About Jack S. Baker

A picture of Jack S. Baker

Jack S. Baker is a specialist in quantum and classical computational physics, condensed matter theory, and machine learning. He earned his Master’s in Physics & Nanotechnology from the University of Leicester and went on to complete his Ph.D. in Computational Physics at University College London & the London Centre for Nanotechnology under the supervision of Prof. David R. Bowler. He is presently a Quantum Scientist at Xanadu. His previous employments include: McLaren Formula 1 where he worked on machine learning applied to biotechnologies, Diamond Light Source where he worked on nanoscale measurement techniques and Agnostiq where he developed machine learning and optimization algorithms suitable for noisy intermediate-scale quantum computers. His present research involves the development of early fault tolerant quantum algorithms for quantum chemistry and large-scale quantum mechanical simulations of condensed matter systems with a focus on ferroelectric, antiferroelectric and battery materials.

Find out more about Jack’s research interests on the dedicated page.

Open Source Projects

Jack contributes to and maintains several open source software projects including:

  1. Pennylane: A software framework for differentiable quantum programming, similar to TensorFlow and PyTorch for classical computation. It facilitates the training of variational quantum circuits and is particularly useful for quantum machine learning research. [Github]. See also the quantum machine learning tutorials and demos [Github].

  2. GradDFT: A JAX-based library enabling the differentiable design and experimentation of exchange-correlation functionals using machine learning techniques. The library provides significant functionality, including (but not limited to) training neural functionals with fully differentiable and just-in-time compilable self-consistent-field loops, direct optimization of the Kohn-Sham orbitals, and implementation of many of the known constraints of the exact functional. [Github].

  3. Covalent: A Pythonic workflow tool for computational scientists, artificial intelligence/machine learning software engineers, and anyone who needs to run experiments on limited or expensive computing resources including quantum computers, high performance computing clusters, graphical processing units and cloud services. [Github].

  4. CONQUEST: Concurrent O(N) QUantum Electronic STructure. A large-scale density functional theory code capable of simulating millions of atoms spread accross millions of physical cores on large supercomputers. [Github].

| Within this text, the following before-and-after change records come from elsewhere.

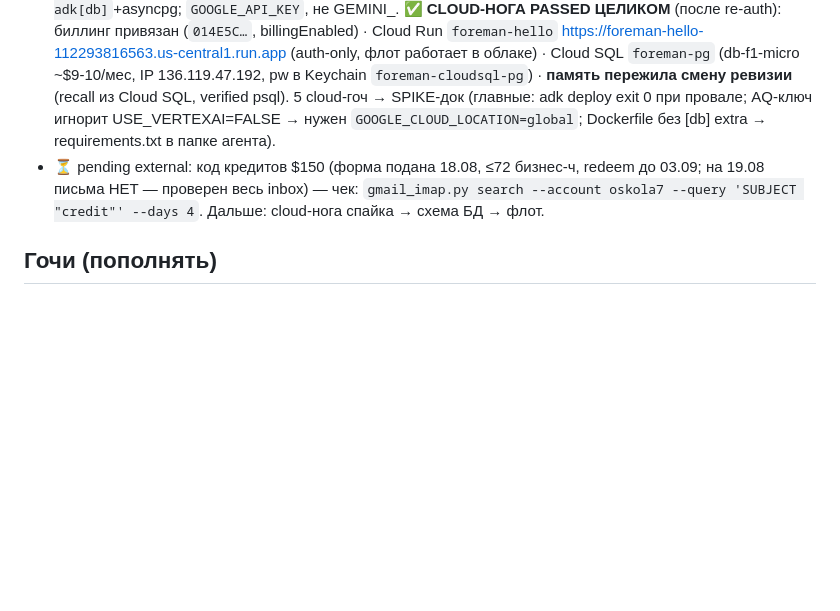
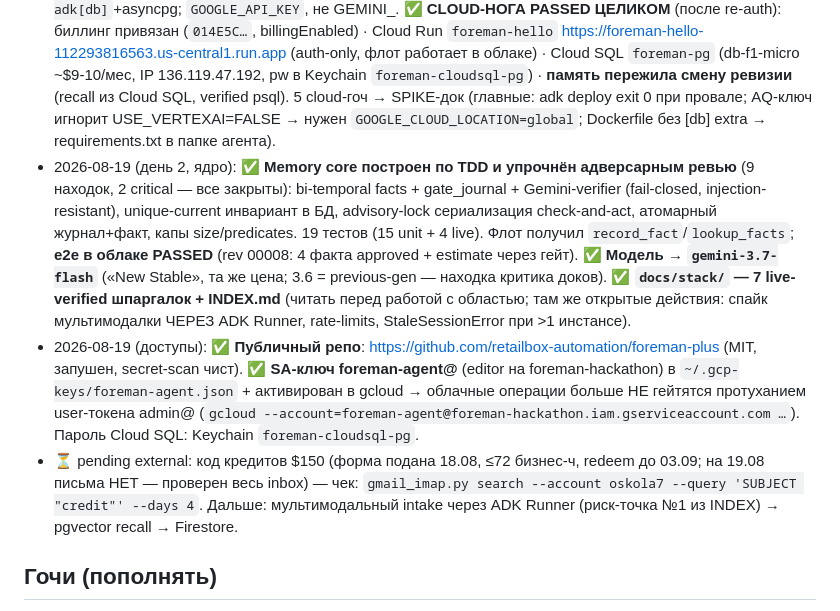
Before and after one commit to retailbox-automation/foreman-plus, a Markdown page: CLAUDE.md, the part around the change. Rendered like a GitHub page; blank space fills up the shorter version.

Commit message:
Day 2 status: hardened core live on Cloud Run, stack docs, public repo, SA access

```diff
--- a/CLAUDE.md
+++ b/CLAUDE.md
@@ -44,7 +44,9 @@ Grand $50k · Taskmaster $20k · Collaborative Partner $20k · Fortified Enterpr
 - 2026-08-18 (день 1): ✅ **Devpost-регистрация на хакатон ВЫПОЛНЕНА** («Thanks for registering!», участник #4895; анкета: Working solo, org RetailBox Automation, Discord NA, GEAR No, маркетинг-опцию не ставили). ✅ **Форма кредитов $150 ПОДАНА** («Your response has been recorded»; email oskola7@gmail.com, в поле трека назван билд-трек The Taskmaster — форма автодеклайнит без трека С ХАКАТОН-СТРАНИЦЫ, Startup Excellence = призовая категория при сабмите, не билд-трек). ⏳ pending external: код кредитов ≤72 бизнес-часов → проверка: `python3 ~/.claude/scripts/gmail_imap.py search --account oskola7 --query 'FROM "devpost" SUBJECT "credit"' --days 4` (+ вариант FROM google). 🔴 Кредит-код: **redeem ДО 03.09**, 90 дней на использование.
 - 2026-08-18 (день 1, продолжение): ✅ **ГЛАВНЫЙ СПАЙК PASSED** → `docs/SPIKE-2026-08-18-multimodal.md`: один вызов gemini-3.5-flash с фото+аудио → structured scope за 14.9s на free tier; vision прочитал ШИЛЬДИК (Rheem 82V40-2, serial, 05/2004) — ядро Foreman+ подтверждено, риск концепта снят. ✅ GCP-проект **foreman-hackathon** + SA foreman-agent@ + Gemini-ключ (bound-SA, формат `AQ.…`; Keychain `gemini-foreman-spike` + .env). Модели live: 3.5/3.6/**3.7**-flash. Гочи: AI Studio key-creation = анти-абьюз стена → путь через Cloud Console Credentials; ключ ОБЯЗАН быть bound к SA. 🔴 **Billing quota борды исчерпана (5 проектов)** → quota increase ПОДАН (~2 бизнес-дня); до тех пор free tier (image-gen закрыт, Cloud Run/SQL ждут).
 - 2026-08-19 (день 2): ✅ **Billing quota GRANTED** (письмо Google Cloud Compliance на admin@ 18.08 11:02 ET; NOT pending) → можно привязывать биллинг к foreman-hackathon. ✅ **СПАЙК 2 PASSED (локальная нога)** → `docs/SPIKE-2026-08-19-adk-fleet.md`: ADK 2.7.1 флот foreman→estimator на gemini-3.6-flash + `DatabaseSessionService` на Postgres, память пережила рестарт (verified psql). Гочи: нужен `google-adk[db]`+asyncpg; `GOOGLE_API_KEY`, не GEMINI_. ✅ **CLOUD-НОГА PASSED ЦЕЛИКОМ** (после re-auth): биллинг привязан (`014E5C…`, billingEnabled) · Cloud Run `foreman-hello` https://foreman-hello-112293816563.us-central1.run.app (auth-only, флот работает в облаке) · Cloud SQL `foreman-pg` (db-f1-micro ~$9-10/мес, IP 136.119.47.192, pw в Keychain `foreman-cloudsql-pg`) · **память пережила смену ревизии** (recall из Cloud SQL, verified psql). 5 cloud-гоч → SPIKE-док (главные: adk deploy exit 0 при провале; AQ-ключ игнорит USE_VERTEXAI=FALSE → нужен `GOOGLE_CLOUD_LOCATION=global`; Dockerfile без [db] extra → requirements.txt в папке агента).
-- ⏳ pending external: код кредитов $150 (форма подана 18.08, ≤72 бизнес-ч, redeem до 03.09; на 19.08 письма НЕТ — проверен весь inbox) — чек: `gmail_imap.py search --account oskola7 --query 'SUBJECT "credit"' --days 4`. Дальше: cloud-нога спайка → схема БД → флот.
+- 2026-08-19 (день 2, ядро): ✅ **Memory core построен по TDD и упрочнён адверсарным ревью** (9 находок, 2 critical — все закрыты): bi-temporal facts + gate_journal + Gemini-verifier (fail-closed, injection-resistant), unique-current инвариант в БД, advisory-lock сериализация check-and-act, атомарный журнал+факт, капы size/predicates. 19 тестов (15 unit + 4 live). Флот получил `record_fact`/`lookup_facts`; **e2e в облаке PASSED** (rev 00008: 4 факта approved + estimate через гейт). ✅ **Модель → `gemini-3.7-flash`** («New Stable», та же цена; 3.6 = previous-gen — находка критика доков). ✅ **`docs/stack/` — 7 live-verified шпаргалок + INDEX.md** (читать перед работой с областью; там же открытые действия: спайк мультимодалки ЧЕРЕЗ ADK Runner, rate-limits, StaleSessionError при >1 инстансе).
+- 2026-08-19 (доступы): ✅ **Публичный репо**: https://github.com/retailbox-automation/foreman-plus (MIT, запушен, secret-scan чист). ✅ **SA-ключ foreman-agent@** (editor на foreman-hackathon) в `~/.gcp-keys/foreman-agent.json` + активирован в gcloud → облачные операции больше НЕ гейтятся протуханием user-токена admin@ (`gcloud --account=foreman-agent@foreman-hackathon.iam.gserviceaccount.com …`). Пароль Cloud SQL: Keychain `foreman-cloudsql-pg`.
+- ⏳ pending external: код кредитов $150 (форма подана 18.08, ≤72 бизнес-ч, redeem до 03.09; на 19.08 письма НЕТ — проверен весь inbox) — чек: `gmail_imap.py search --account oskola7 --query 'SUBJECT "credit"' --days 4`. Дальше: мультимодальный intake через ADK Runner (риск-точка №1 из INDEX) → pgvector recall → Firestore.
 
 ## Гочи (пополнять)
 - Devpost-вход: **Google SSO oskola7@gmail.com в дефолтном CfT-профиле** (:9224/:9225), НЕ сброс пароля (ложный гейт 11-14.08, см. CRDB CLAUDE.md).
```
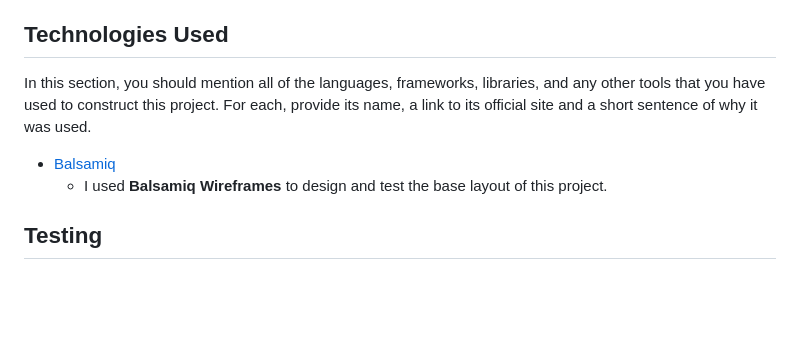
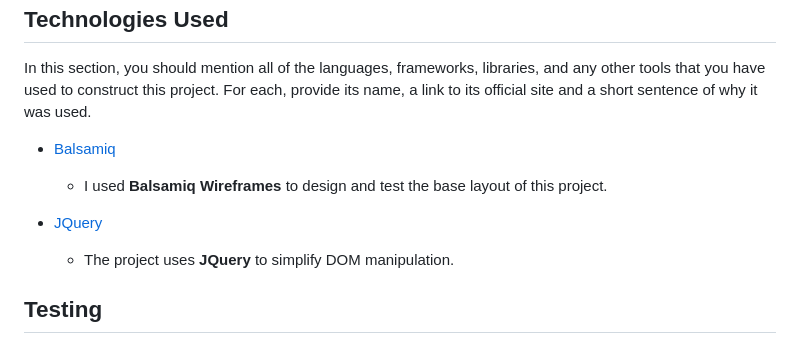
Before and after one commit to nsedan/First-Milestone-Project, a Markdown page: README.md, the part around the change. GitHub-like rendering; blank space fills up the shorter version.

```diff
--- a/README.md
+++ b/README.md
@@ -35,6 +35,8 @@ In this section, you should mention all of the languages, frameworks, libraries,
 - [Balsamiq](https://balsamiq.com/)
     - I used **Balsamiq Wireframes** to design and test the base layout of this project.
 
+- [JQuery](https://jquery.com)
+    - The project uses **JQuery** to simplify DOM manipulation.
 
 
 
```
Also changed, not shown: wireframes/Wireframe 1.png (renamed from assets/wireframes/Wireframe 1.png), 2 other files.
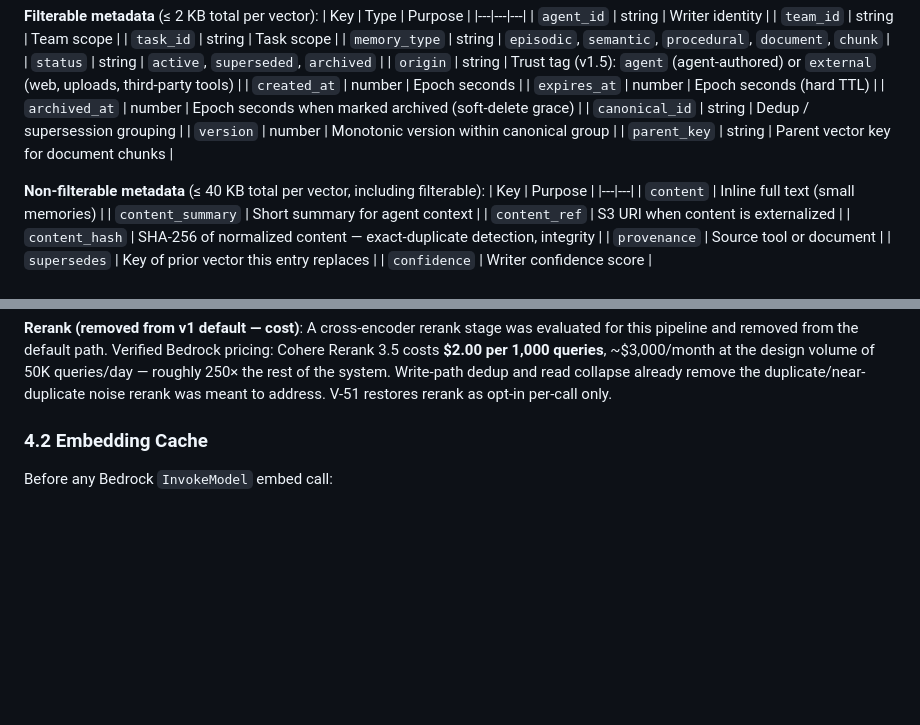
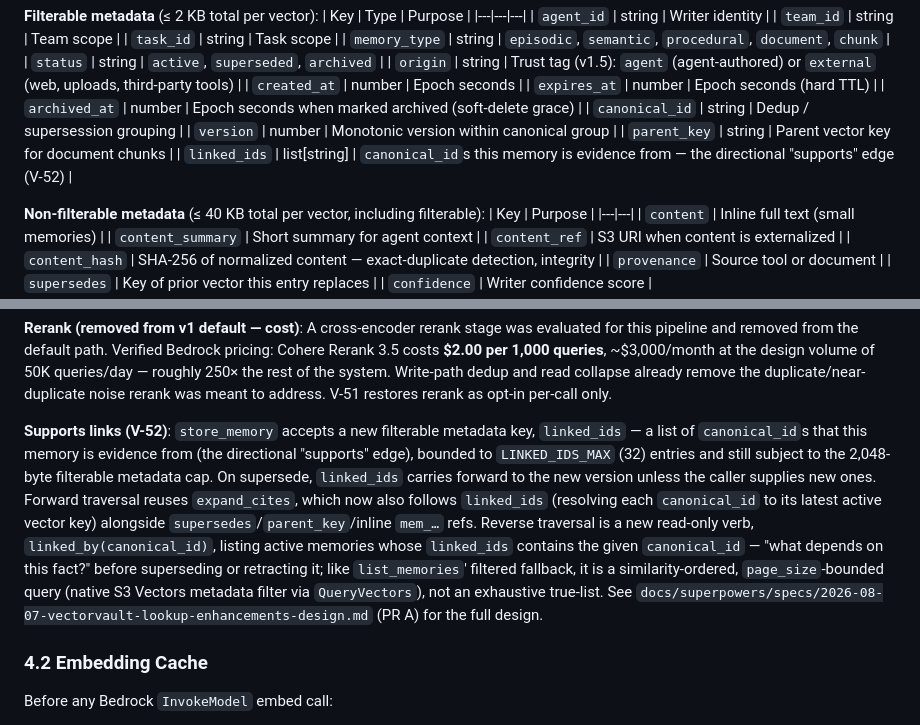
Before and after one commit to brandanmajeske/vectorvault-core, a Markdown page: design-doc.md, 2 parts joined by grey strips. Rendered like a GitHub page; blank space fills up the shorter version.

Commit message:
docs: document supports links (linked_ids + linked_by)

```diff
--- a/design-doc.md
+++ b/design-doc.md
@@ -111,6 +111,7 @@ Non-filterable metadata keys **must be configured when the index is created** an
 | `canonical_id` | string | Dedup / supersession grouping |
 | `version` | number | Monotonic version within canonical group |
 | `parent_key` | string | Parent vector key for document chunks |
+| `linked_ids` | list[string] | `canonical_id`s this memory is evidence from — the directional "supports" edge (V-52) |
 
 **Non-filterable metadata** (≤ 40 KB total per vector, including filterable):
 | Key | Purpose |
@@ -261,6 +262,8 @@ Query → Collapse → Context Budget
 **Rerank (opt-in V-51)**: Default off. When `enable_rerank=true` on `retrieve_memory`, collapsed hits (max 10) are re-ordered via Cohere Rerank 3.5 (`cohere.rerank-v3-5:0`, Bedrock `Rerank` API) before the context budget — ~**$0.002/query** ($2.00/1K). Skips metadata `rank_mode` for that call. Emits `RerankInvocations` CloudWatch metric. Planner/researcher IAM includes `bedrock:Rerank`.
 
 **Rerank (removed from v1 default — cost)**: A cross-encoder rerank stage was evaluated for this pipeline and removed from the default path. Verified Bedrock pricing: Cohere Rerank 3.5 costs **$2.00 per 1,000 queries**, ~$3,000/month at the design volume of 50K queries/day — roughly 250× the rest of the system. Write-path dedup and read collapse already remove the duplicate/near-duplicate noise rerank was meant to address. V-51 restores rerank as opt-in per-call only.
+
+**Supports links (V-52)**: `store_memory` accepts a new filterable metadata key, `linked_ids` — a list of `canonical_id`s that this memory is evidence from (the directional "supports" edge), bounded to `LINKED_IDS_MAX` (32) entries and still subject to the 2,048-byte filterable metadata cap. On supersede, `linked_ids` carries forward to the new version unless the caller supplies new ones. Forward traversal reuses `expand_cites`, which now also follows `linked_ids` (resolving each `canonical_id` to its latest active vector key) alongside `supersedes`/`parent_key`/inline `mem_…` refs. Reverse traversal is a new read-only verb, `linked_by(canonical_id)`, listing active memories whose `linked_ids` contains the given `canonical_id` — "what depends on this fact?" before superseding or retracting it; like `list_memories`' filtered fallback, it is a similarity-ordered, `page_size`-bounded query (native S3 Vectors metadata filter via `QueryVectors`), not an exhaustive true-list. See `docs/superpowers/specs/2026-08-07-vectorvault-lookup-enhancements-design.md` (PR A) for the full design.
 
 ### 4.2 Embedding Cache
 
```
Also changed, not shown: docs/using-the-mcp-server.md (+2 -1 lines).
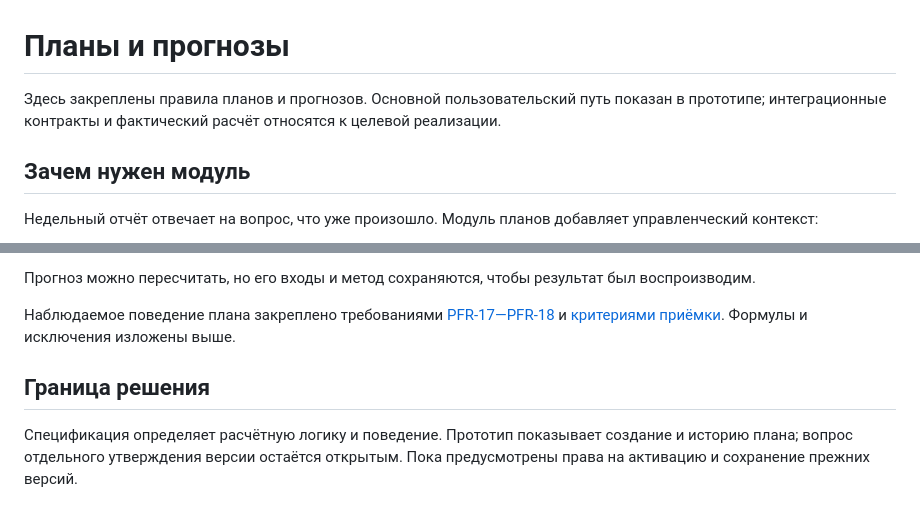
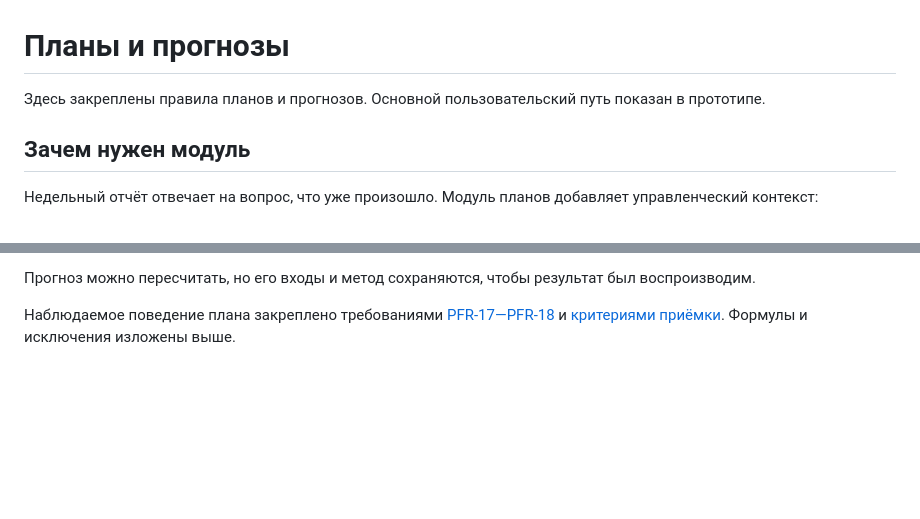
Before and after one commit to onlyuncia/grafio-product-docs, a Markdown page: docs/product/plans-and-forecasts.md, 2 parts joined by grey strips. Drawn GitHub-style; blank space fills up the shorter version.

Commit message:
Update plans and forecasts documentation
Removed the section on decision boundaries and related details.

```diff
--- a/docs/product/plans-and-forecasts.md
+++ b/docs/product/plans-and-forecasts.md
@@ -1,6 +1,6 @@
 # Планы и прогнозы
 
-Здесь закреплены правила планов и прогнозов. Основной пользовательский путь показан в прототипе; интеграционные контракты и фактический расчёт относятся к целевой реализации.
+Здесь закреплены правила планов и прогнозов. Основной пользовательский путь показан в прототипе.
 
 ## Зачем нужен модуль
 
@@ -224,7 +224,3 @@ MAX(0; MIN(конец недели; конец месяца)
 Прогноз можно пересчитать, но его входы и метод сохраняются, чтобы результат был воспроизводим.
 
 Наблюдаемое поведение плана закреплено требованиями [PFR-17—PFR-18](../requirements/functional-requirements.md) и [критериями приёмки](../requirements/acceptance-criteria.md#эпик-3-планы-и-недельная-аналитика). Формулы и исключения изложены выше.
-
-## Граница решения
-
-Спецификация определяет расчётную логику и поведение. Прототип показывает создание и историю плана; вопрос отдельного утверждения версии остаётся открытым. Пока предусмотрены права на активацию и сохранение прежних версий.
```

  5. ASE: Atomic Simulation Environment. A set of tools and Python modules for setting up, manipulating, running, visualizing and analyzing atomistic simulations. [Github] [Gitlab].